What to produce: Please copy every line from the following entries in which the word "porque" appears.

|---|

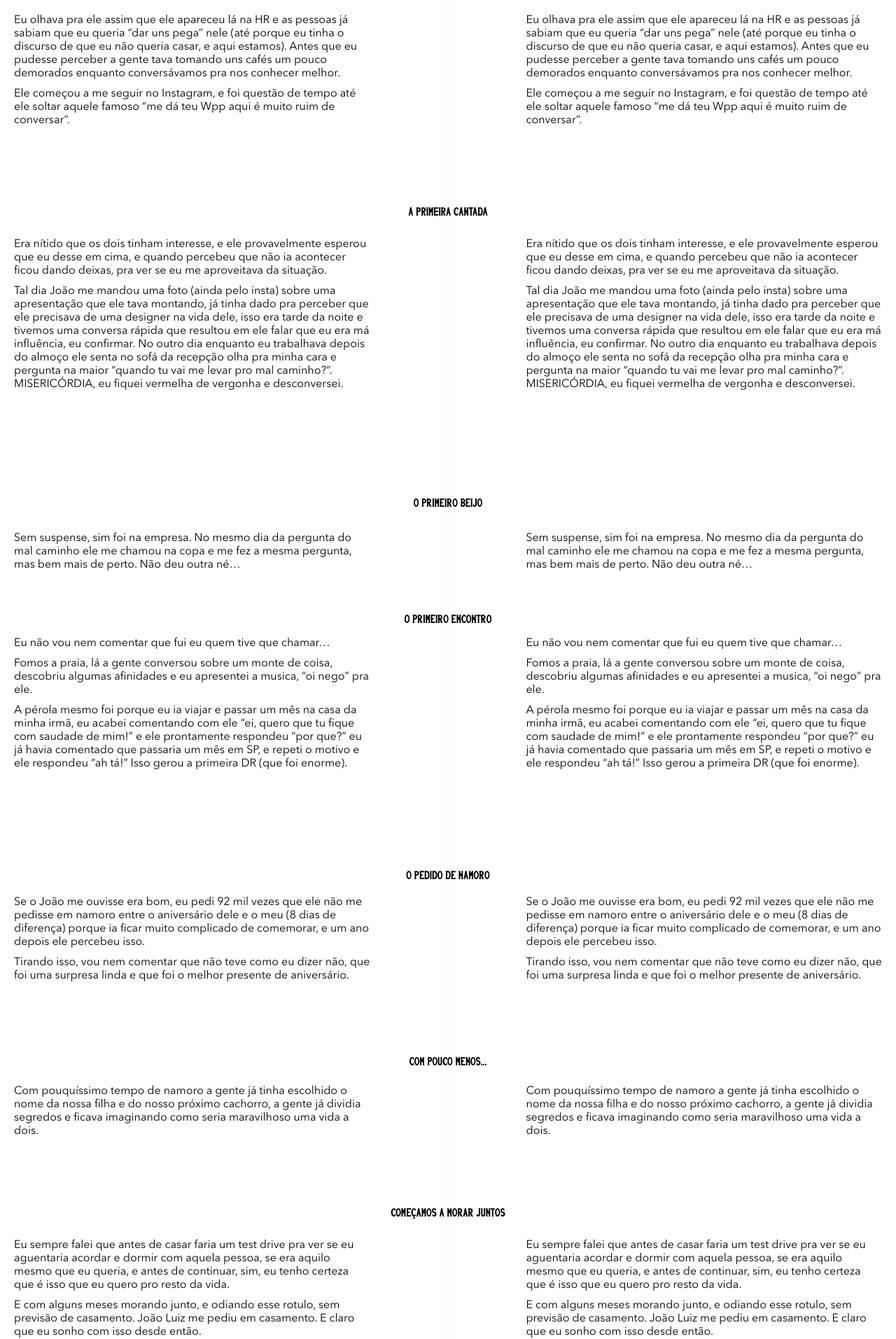
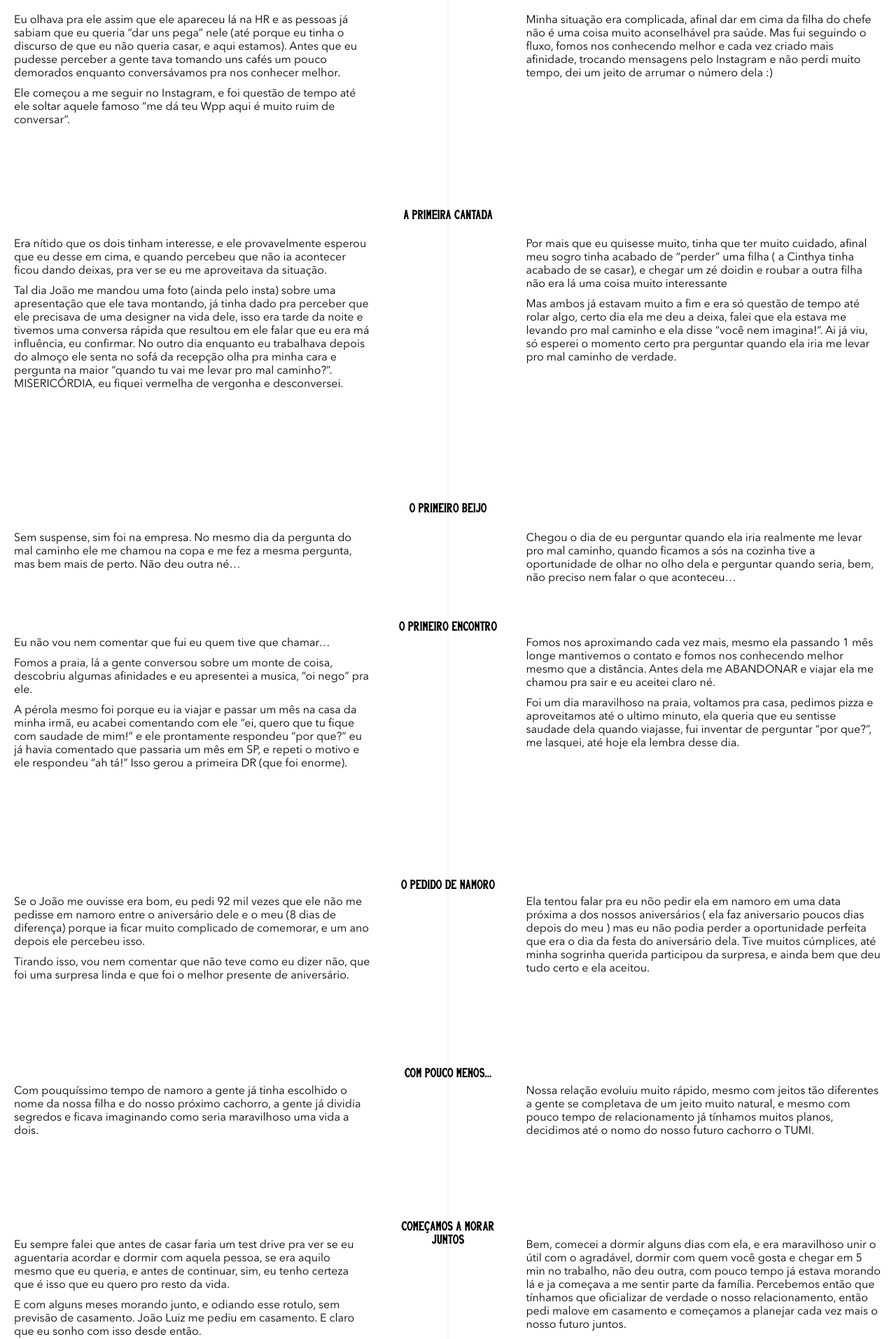
Before and after one commit to joaolfr/site-casamento, a React (Create React App) app: page /historias in a window 1280 px wide. Shown: the part 1210-3123 px from the top of the page at 70% size. Built offline with nearby package versions, Linux system fonts and the light colour scheme.

Commit message:
finishing my text

```diff
--- a/src/pages/historias/index.js
+++ b/src/pages/historias/index.js
@@ -156,111 +156,96 @@ const Historias = () => {
             </div>
             <div className="version_text text_1">
               <p>
-                Passei 2 meses paquerando esse menino, mas ele é tão perspicaz
-                que não percebeu.
+                Percebi sim, mas era a filha do chefe né, me fiz de doido no
+                começo
               </p>
             </div>
             <span className="text_title">Começo de tudo</span>
             <div className="version_text text_2">
               <p>
-                Eu olhava pra ele assim que ele apareceu lá na HR e as pessoas
-                já sabiam que eu queria “dar uns pega” nele (até porque eu tinha
-                o discurso de que eu não queria casar, e aqui estamos). Antes
-                que eu pudesse perceber a gente tava tomando uns cafés um pouco
-                demorados enquanto conversávamos pra nos conhecer melhor.
-              </p>
-              <p>
-                Ele começou a me seguir no Instagram, e foi questão de tempo até
-                ele soltar aquele famoso “me dá teu Wpp aqui é muito ruim de
-                conversar”.
+                Minha situação era complicada, afinal dar em cima da filha do
+                chefe não é uma coisa muito aconselhável pra saúde. Mas fui
+                seguindo o fluxo, fomos nos conhecendo melhor e cada vez criado
+                mais afinidade, trocando mensagens pelo Instagram e não perdi
+                muito tempo, dei um jeito de arrumar o número dela :)
               </p>
             </div>
             <span className="text_title">A primeira cantada</span>
 
             <div className="version_text text_3">
               <p>
-                Era nítido que os dois tinham interesse, e ele provavelmente
-                esperou que eu desse em cima, e quando percebeu que não ia
-                acontecer ficou dando deixas, pra ver se eu me aproveitava da
-                situação.
+                Por mais que eu quisesse muito, tinha que ter muito cuidado,
+                afinal meu sogro tinha acabado de “perder” uma filha ( a Cinthya
+                tinha acabado de se casar), e chegar um zé doidin e roubar a
+                outra filha não era lá uma coisa muito interessante
               </p>
               <p>
-                Tal dia João me mandou uma foto (ainda pelo insta) sobre uma
-                apresentação que ele tava montando, já tinha dado pra perceber
-                que ele precisava de uma designer na vida dele, isso era tarde
-                da noite e tivemos uma conversa rápida que resultou em ele falar
-                que eu era má influência, eu confirmar. No outro dia enquanto eu
-                trabalhava depois do almoço ele senta no sofá da recepção olha
-                pra minha cara e pergunta na maior “quando tu vai me levar pro
-                mal caminho?”. MISERICÓRDIA, eu fiquei vermelha de vergonha e
-                desconversei.
+                Mas ambos já estavam muito a fim e era só questão de tempo até
+                rolar algo, certo dia ela me deu a deixa, falei que ela estava
+                me levando pro mal caminho e ela disse “você nem imagina!”. Ai
+                já viu, só esperei o momento certo pra perguntar quando ela iria
+                me levar pro mal caminho de verdade.
               </p>
             </div>
             <span className="text_title">O Primeiro Beijo</span>
 
             <div className="version_text text_4">
               <p>
-                Sem suspense, sim foi na empresa. No mesmo dia da pergunta do
-                mal caminho ele me chamou na copa e me fez a mesma pergunta, mas
-                bem mais de perto. Não deu outra né…
+                Chegou o dia de eu perguntar quando ela iria realmente me levar
+                pro mal caminho, quando ficamos a sós na cozinha tive a
+                oportunidade de olhar no olho dela e perguntar quando seria,
+                bem, não preciso nem falar o que aconteceu…
               </p>
             </div>
             <span className="text_title">O Primeiro Encontro</span>
 
             <div className="version_text text_5">
-              <p>Eu não vou nem comentar que fui eu quem tive que chamar…</p>
               <p>
-                Fomos a praia, lá a gente conversou sobre um monte de coisa,
-                descobriu algumas afinidades e eu apresentei a musica, “oi nego”
-                pra ele.
+                Fomos nos aproximando cada vez mais, mesmo ela passando 1 mês
+                longe mantivemos o contato e fomos nos conhecendo melhor mesmo
+                que a distância. Antes dela me ABANDONAR e viajar ela me chamou
+                pra sair e eu aceitei claro né.
               </p>
               <p>
-                A pérola mesmo foi porque eu ia viajar e passar um mês na casa
-                da minha irmã, eu acabei comentando com ele “ei, quero que tu
-                fique com saudade de mim!” e ele prontamente respondeu “por
-                que?” eu já havia comentado que passaria um mês em SP, e repeti
-                o motivo e ele respondeu “ah tá!” Isso gerou a primeira DR (que
-                foi enorme).
+                Foi um dia maravilhoso na praia, voltamos pra casa, pedimos
+                pizza e aproveitamos até o ultimo minuto, ela queria que eu
+                sentisse saudade dela quando viajasse, fui inventar de perguntar
+                “por que?”, me lasquei, até hoje ela lembra desse dia.
               </p>
             </div>
             <span className="text_title">O Pedido de Namoro</span>
 
             <div className="version_text text_6">
               <p>
-                Se o João me ouvisse era bom, eu pedi 92 mil vezes que ele não
-                me pedisse em namoro entre o aniversário dele e o meu (8 dias de
-                diferença) porque ia ficar muito complicado de comemorar, e um
-                ano depois ele percebeu isso.
-              </p>
-              <p>
-                Tirando isso, vou nem comentar que não teve como eu dizer não,
-                que foi uma surpresa linda e que foi o melhor presente de
-                aniversário.
+                Ela tentou falar pra eu nõo pedir ela em namoro em uma data
+                próxima a dos nossos aniversários ( ela faz aniversario poucos
+                dias depois do meu ) mas eu não podia perder a oportunidade
+                perfeita que era o dia da festa do aniversário dela. Tive muitos
+                cúmplices, até minha sogrinha querida participou da surpresa, e
+                ainda bem que deu tudo certo e ela aceitou.
               </p>
             </div>
             <span className="text_title">Com pouco menos...</span>
 
             <div className="version_text text_7">
               <p>
-                Com pouquíssimo tempo de namoro a gente já tinha escolhido o
-                nome da nossa filha e do nosso próximo cachorro, a gente já
-                dividia segredos e ficava imaginando como seria maravilhoso uma
-                vida a dois.
+                Nossa relação evoluiu muito rápido, mesmo com jeitos tão
+                diferentes a gente se completava de um jeito muito natural, e
+                mesmo com pouco tempo de relacionamento já tínhamos muitos
+                planos, decidimos até o nomo do nosso futuro cachorro o TUMI.
               </p>
             </div>
             <span className="text_title">Começamos a morar juntos</span>
 
             <div className="version_text text_8">
               <p>
-                Eu sempre falei que antes de casar faria um test drive pra ver
-                se eu aguentaria acordar e dormir com aquela pessoa, se era
-                aquilo mesmo que eu queria, e antes de continuar, sim, eu tenho
-                certeza que é isso que eu quero pro resto da vida.
-              </p>
-              <p>
-                E com alguns meses morando junto, e odiando esse rotulo, sem
-                previsão de casamento. João Luiz me pediu em casamento. E claro
-                que eu sonho com isso desde então.
+                Bem, comecei a dormir alguns dias com ela, e era maravilhoso
+                unir o útil com o agradável, dormir com quem você gosta e chegar
+                em 5 min no trabalho, não deu outra, com pouco tempo já estava
+                morando lá e ja começava a me sentir parte da família.
+                Percebemos então que tínhamos que oficializar de verdade o nosso
+                relacionamento, então pedi malove em casamento e começamos a
+                planejar cada vez mais o nosso futuro juntos.
               </p>
             </div>
           </div>
--- a/src/pages/historias/styles.css
+++ b/src/pages/historias/styles.css
@@ -136,6 +136,7 @@
 }
 #divisor span {
   font-family: "sf";
+  font-size: 18px;
 }
 #hr1 {
   margin-top: 150px;
```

|---|

Output for this exercise:
-                já sabiam que eu queria “dar uns pega” nele (até porque eu tinha
-                A pérola mesmo foi porque eu ia viajar e passar um mês na casa
-                diferença) porque ia ficar muito complicado de comemorar, e um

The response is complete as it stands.